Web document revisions
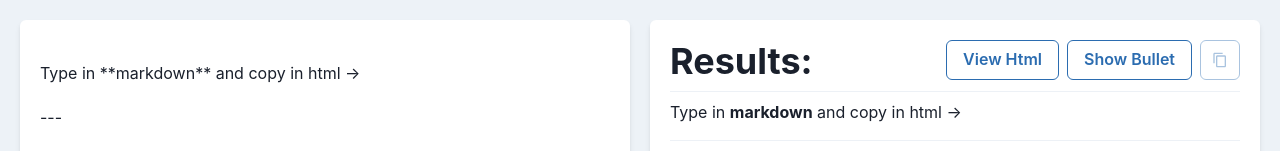
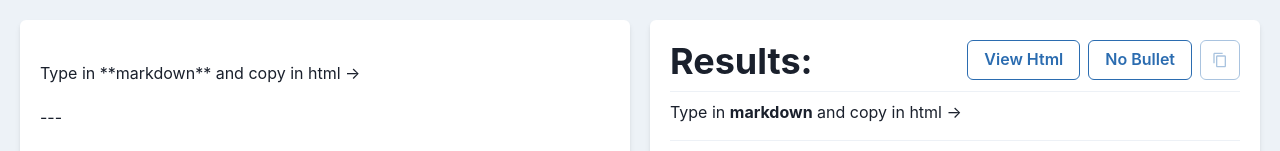
Before and after one commit to y3owk1n/md-html, a Next.js app: page / in a window 1280 px wide. Shown: the top 151 px of the page. Built offline with nearby package versions, Linux system fonts and the light colour scheme.

Commit message:
button wrong

```diff
--- a/pages/index.tsx
+++ b/pages/index.tsx
@@ -51,7 +51,7 @@ const Home: NextPage = () => {
 
   const [showHtml, setShowHtml] = useState(false);
 
-  const [noListStyle, setNoListStyle] = useState(true);
+  const [noListStyle, setNoListStyle] = useState(false);
 
   const toast = useToast();
 
```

• [Work instructions]:
Restate the records word for word, omitting images.

• [Answer section]:
Before and after one commit to y3owk1n/md-html, a Next.js app: page / in a window 1280 px wide. Shown: the top 151 px of the page. Built offline with nearby package versions, Linux system fonts and the light colour scheme.

Commit message:
button wrong

```diff
--- a/pages/index.tsx
+++ b/pages/index.tsx
@@ -51,7 +51,7 @@ const Home: NextPage = () => {
 
   const [showHtml, setShowHtml] = useState(false);
 
-  const [noListStyle, setNoListStyle] = useState(true);
+  const [noListStyle, setNoListStyle] = useState(false);
 
   const toast = useToast();
 
```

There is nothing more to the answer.